* [DATASET RECORDS]:
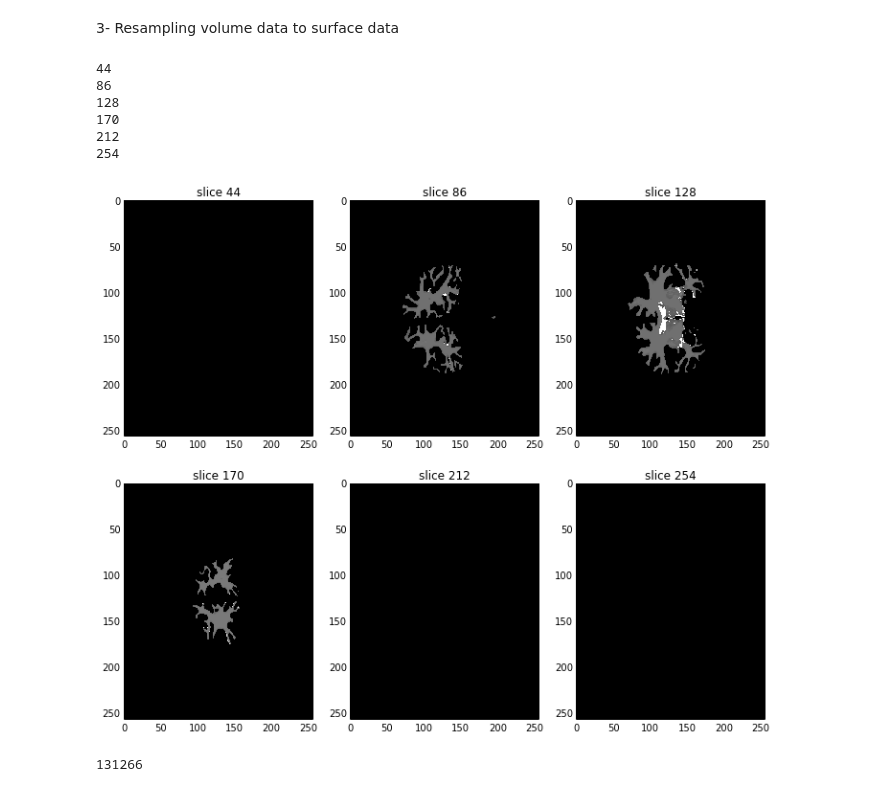
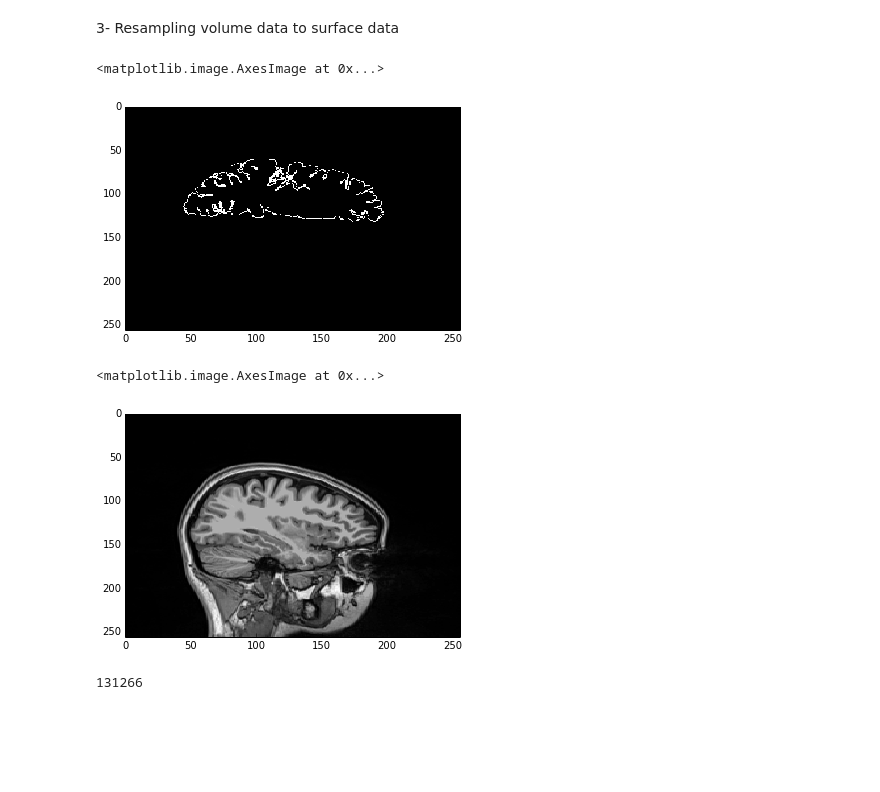
Before and after one commit to armaneshaghi/DCMPy, a Jupyter notebook: notebook/Notebook-1d.ipynb, the cells around one changed output. Drawn from its saved outputs; the diff is of its cells as text; code cells hidden in the pictures; blank space fills up the shorter version.

Commit message:
surface to volume test OK

```diff
--- a/notebook/Notebook-1d.ipynb
+++ b/notebook/Notebook-1d.ipynb
@@ -542,16 +525,24 @@ IndexError: too many indices
 lh_volume = nb.freesurfer.read_morph_data('/data/subjects_FS/baseline_V_V1/surf/lh.volume')
 # %% [markdown]
 3- Resampling volume data to surface data
-# %%
-mri.image().show(path = '//data/subjects_FS/baseline_V_V1/mri/wm.asegedit.mgz')
-# %% [output]
-44
-86
-128
-170
-212
-254
-[figure, removed]
+# %%
+img = nb.load('/data/tmp/test_surf.nii.gz')
+img_data = img.get_data()
+plt.imshow(img_data[:, :, 130],
+                    cmap = plt.cm.gray,  aspect = 'auto',
+                    interpolation = 'nearest')
+# %% [output]
+<matplotlib.image.AxesImage at 0x...>
+[figure, added]
+# %%
+img = nb.load('/data/subjects_FS/baseline_V_V1/mri/T1.mgz')
+img_data = img.get_data()
+plt.imshow(img_data[160, :, :],
+                    cmap = plt.cm.gray,  aspect = 'auto',
+                    interpolation = 'nearest')
+# %% [output]
+<matplotlib.image.AxesImage at 0x...>
+[figure, added]
 # %%
 morph = nb.freesurfer.read_morph_data('/data/subjects_FS/baseline_V_V1/surf/lh.curv')
 size(morph)
```
Also changed, not shown: parts of 22 cells of this notebook, 1 other file.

* [TASK]:
Each entry, start to finish, goes into your copy exactly; the pictures stay out.

* [EXPECTED ANSWER]:
Before and after one commit to armaneshaghi/DCMPy, a Jupyter notebook: notebook/Notebook-1d.ipynb, the cells around one changed output. Drawn from its saved outputs; the diff is of its cells as text; code cells hidden in the pictures; blank space fills up the shorter version.

Commit message:
surface to volume test OK

```diff
--- a/notebook/Notebook-1d.ipynb
+++ b/notebook/Notebook-1d.ipynb
@@ -542,16 +525,24 @@ IndexError: too many indices
 lh_volume = nb.freesurfer.read_morph_data('/data/subjects_FS/baseline_V_V1/surf/lh.volume')
 # %% [markdown]
 3- Resampling volume data to surface data
-# %%
-mri.image().show(path = '//data/subjects_FS/baseline_V_V1/mri/wm.asegedit.mgz')
-# %% [output]
-44
-86
-128
-170
-212
-254
-[figure, removed]
+# %%
+img = nb.load('/data/tmp/test_surf.nii.gz')
+img_data = img.get_data()
+plt.imshow(img_data[:, :, 130],
+                    cmap = plt.cm.gray,  aspect = 'auto',
+                    interpolation = 'nearest')
+# %% [output]
+<matplotlib.image.AxesImage at 0x...>
+[figure, added]
+# %%
+img = nb.load('/data/subjects_FS/baseline_V_V1/mri/T1.mgz')
+img_data = img.get_data()
+plt.imshow(img_data[160, :, :],
+                    cmap = plt.cm.gray,  aspect = 'auto',
+                    interpolation = 'nearest')
+# %% [output]
+<matplotlib.image.AxesImage at 0x...>
+[figure, added]
 # %%
 morph = nb.freesurfer.read_morph_data('/data/subjects_FS/baseline_V_V1/surf/lh.curv')
 size(morph)
```
Also changed, not shown: parts of 22 cells of this notebook, 1 other file.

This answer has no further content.